Diseases & Conditions

Alcohol Test - Breath - Breath Alcohol Test


Overview & Description

This test measures the concentration of alcohol in the blood. It does so by analyzing the level of alcohol in exhaled air.

Who is a candidate for the test?

A breath alcohol test may be performed on a person who was involved in a motor vehicle accident to determine if he or she was legally intoxicated at the time of the accident.

How is the test performed?

The test is administered using a kit that includes a balloon and a glass tube filled with yellow crystals. The yellow crystals turn green when exposed to alcohol-containing air.

The person being tested is asked to exhale into the balloon. The person should fill it with one continuous breath. The balloon's mouthpiece is fitted to the end of the glass tube. The air inside the balloon is allowed to flow through the glass tube for one minute. The alcohol content of the exhaled air is measured by counting the number of bands in the tube that have changed from yellow to green. This reflects the alcohol content of the blood.

A calibrated breathalyzer machine is also available to check a person's alcohol level. The person blows into a mouthpiece, and the machine displays the alcohol level. This is more accurate than the balloon type test.


Preparation & Expectations

What is involved in preparation for the test?

There is no preparation for this test.


Results and Values

What do the test results mean?

Normally, blood alcohol level is zero. The air a person exhales will contain no alcohol. The yellow bands in the tube will not change color.

If blood alcohol levels are elevated, some of the yellow bands in the glass tube will change from yellow to green.

If one band is green, blood alcohol levels are .00% to .05%.

If two bands are green, blood-alcohol levels are .05% to 0.1%. At these levels, the individual will suffer from reduced muscular coordination, impaired judgment, and longer reaction time due to alcohol intake.

If three bands are green, blood-alcohol levels are 0.1 to 0.15%. At these levels, a person is considered legally drunk in many states. Levels are lower in some states.
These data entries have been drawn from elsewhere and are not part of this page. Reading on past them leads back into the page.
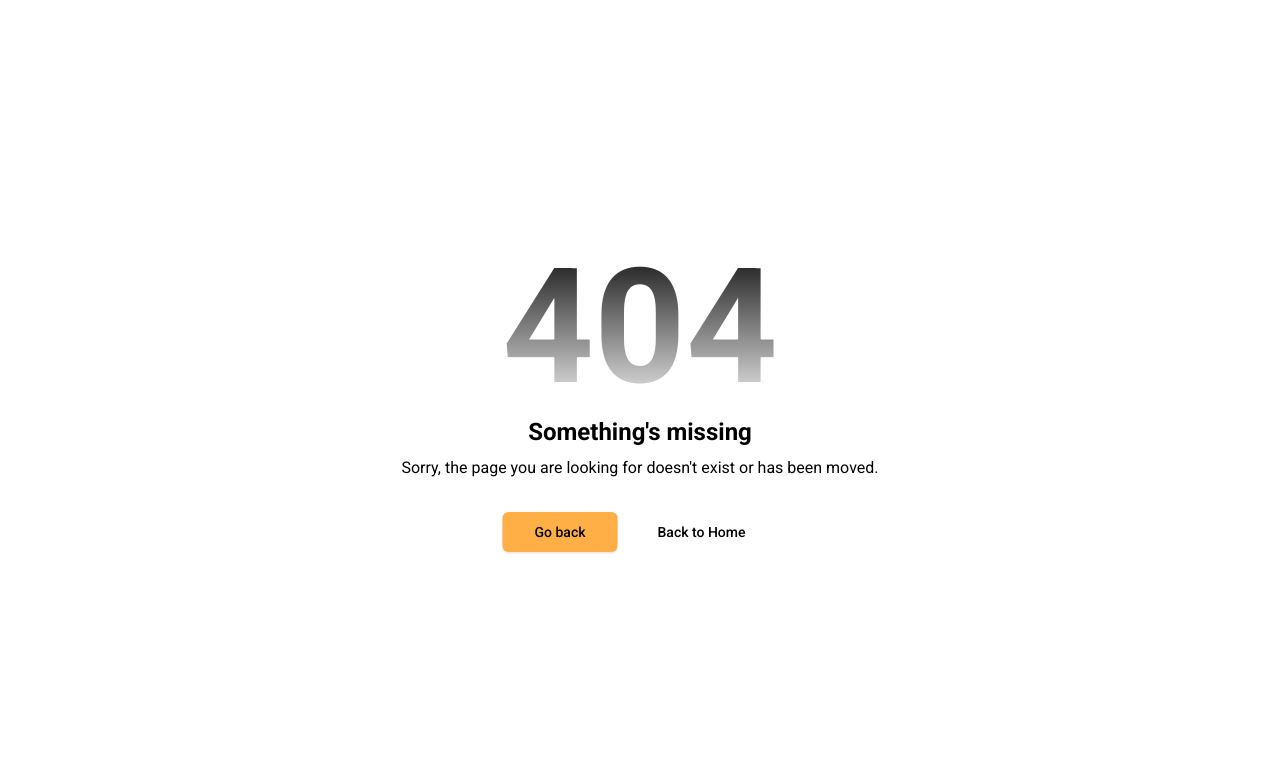
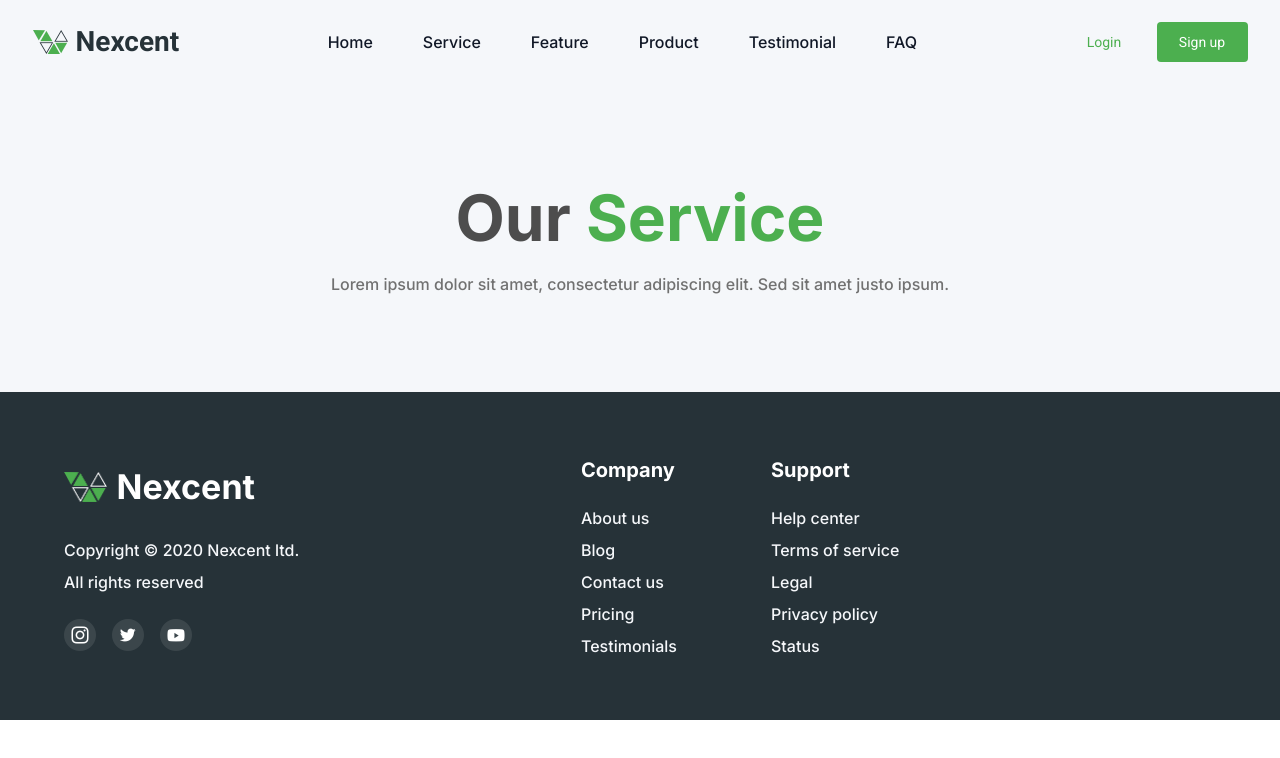
Before and after one commit to teksaglobalindonesia/next-wihope-2026, a Next.js app: page /service in a window 1280 px wide. Before the commit this address had no page. Shown: the top 758 px of the page. Built offline with nearby package versions, Linux system fonts and the light colour scheme.

Commit message:
Simple Hero + Navigation

```diff
--- a/app/page.tsx
+++ b/app/page.tsx
@@ -1,5 +1,5 @@
 import Header from '../components/header';
-import Hero from '../components/Hero';
+import Hero from '@/components/Hero';
 import OurClient from '@/components/OurClient';
 import Community from '@/components/Community';
 import UnseenSpending from '@/components/UnseenSpending';
--- /dev/null
+++ b/app/service/page.tsx
@@ -0,0 +1,14 @@
+import Header from '../../components/header';
+import Footer from '@/components/Footer';
+import SimpleHero from '@/components/SimpleHero';
+export default function service() {
+  return (
+    <div className='mt-[84px]'>
+      <Header />
+      <div className="flex flex-col gap-[40px]">
+        <SimpleHero />
+      </div>
+      <Footer />
+    </div>
+  );
+}
--- /dev/null
+++ b/components/SimpleHero.tsx
@@ -0,0 +1,10 @@
+export default function SimpleHero() {
+  return (
+    <div className="flex items-center justify-center h-[308px] flex-col bg-neutral-silver font-inter">
+      <p className="font-semibold text-[64px] leading-[76px] text-center text-neutral-d_grey">
+        Our <span className="text-brand-primary">Service</span>
+      </p>
+      <p className="text-[16px] text-neutral-grey mt-[16px]">Lorem ipsum dolor sit amet, consectetur adipiscing elit. Sed sit amet justo ipsum.</p>
+    </div>
+  );
+}
--- a/components/header.tsx
+++ b/components/header.tsx
@@ -6,7 +6,7 @@ import Link from './Link';
 import Button from './Button';
 
 const LINKS = [
-  { name: 'home', label: 'Home', href: '/home' },
+  { name: 'home', label: 'Home', href: '/' },
   { name: 'service', label: 'Service', href: '/service' },
   { name: 'feature', label: 'Feature', href: '/feature' },
   { name: 'product', label: 'Product', href: '/product' },
```
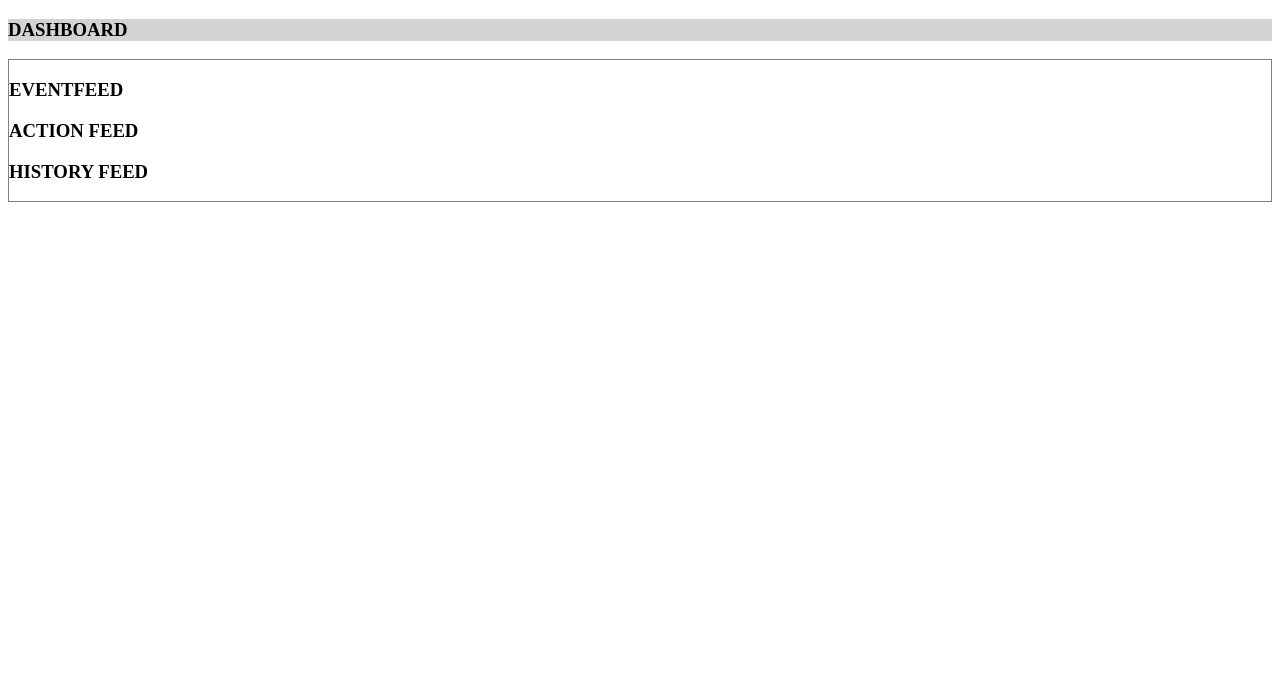
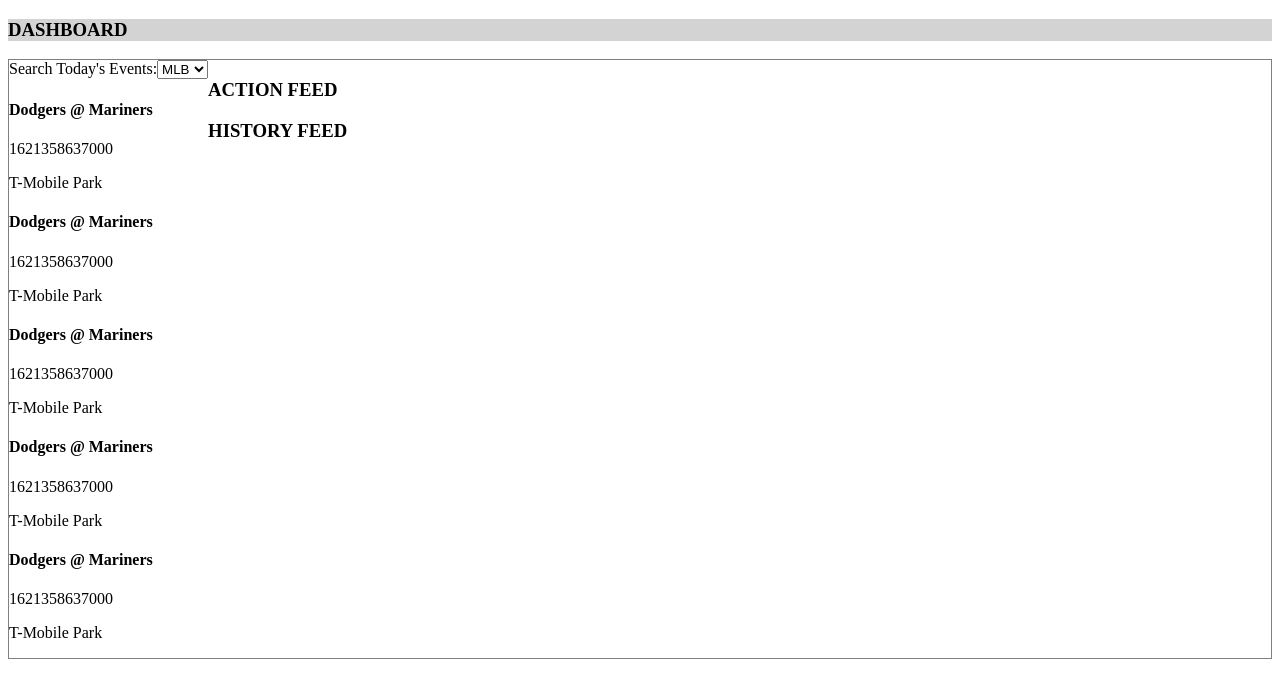
Before and after one commit to sgasser94/beat-the-bookie, a React (Create React App) app in the folder client/: page / in a window 1280 px wide. Shown: the top 698 px of the page. Built offline with nearby package versions, Linux system fonts and the light colour scheme.

Commit message:
Basic outline of EventFeed JSX.

```diff
--- a/client/public/styles.css
+++ b/client/public/styles.css
@@ -8,4 +8,5 @@
 
 .feeds-container {
   border: 1px solid grey;
+  display: flex;
 }
--- a/client/src/App.jsx
+++ b/client/src/App.jsx
@@ -11,9 +11,13 @@
       <Dashboard />
     </div>
     <div className="feeds-container">
+      <div id="event-half">
         <EventFeed />
+      </div>
+      <div id="action-half">
         <ActionFeed />
         <HistoryFeed />
+      </div>
     </div>
   </>
 )
--- /dev/null
+++ b/client/src/components/Event.jsx
@@ -0,0 +1,11 @@
+import React from 'react';
+
+const Event = () => (
+  <div id="event">
+    <h4>Dodgers @ Mariners</h4>
+    <p>{Date.now()}</p>
+    <p>T-Mobile Park</p>
+  </div>
+);
+
+export default Event;
--- a/client/src/components/EventFeed.jsx
+++ b/client/src/components/EventFeed.jsx
@@ -1,7 +1,43 @@
 import React from 'react';
+import Event from './Event.jsx';
 
-const EventFeed = () => (
-  <h3>EVENTFEED</h3>
-);
+class EventFeed extends React.Component {
+  constructor() {
+    super();
+    this.state = {
+      events: []
+    };
+  }
+
+  fetchEvents(target) {
+    console.log('searching for', event.target.value);
+  }
+
+  render() {
+    return (
+      <div id="events">
+        <div id="events-select">
+          <label>
+            Search Today's Events:
+            <select onChange={this.fetchEvents}>
+              <option value="baseball">MLB</option>
+              <option value="basketball">NBA</option>
+              <option value="football">NFL</option>
+              <option value="golf">PGA</option>
+              <option value="hockey">NHL</option>
+            </select>
+          </label>
+        </div>
+        <div id="events-feed">
+          <Event />
+          <Event />
+          <Event />
+          <Event />
+          <Event />
+        </div>
+      </div>
+    )
+  }
+}
 
 export default EventFeed;
```
Also changed, not shown: 1 other file (tests, documents, lock files or other folders). Lines whose indentation alone changed are shown as unchanged.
Attribution

Author:Adam Brochert, MD
Date Written:
Editor:Keefe, Sandy, RN, MSN
Edit Date:05/17/00
Reviewer:Gail Hendrickson, RN, BS
Date Reviewed:08/20/01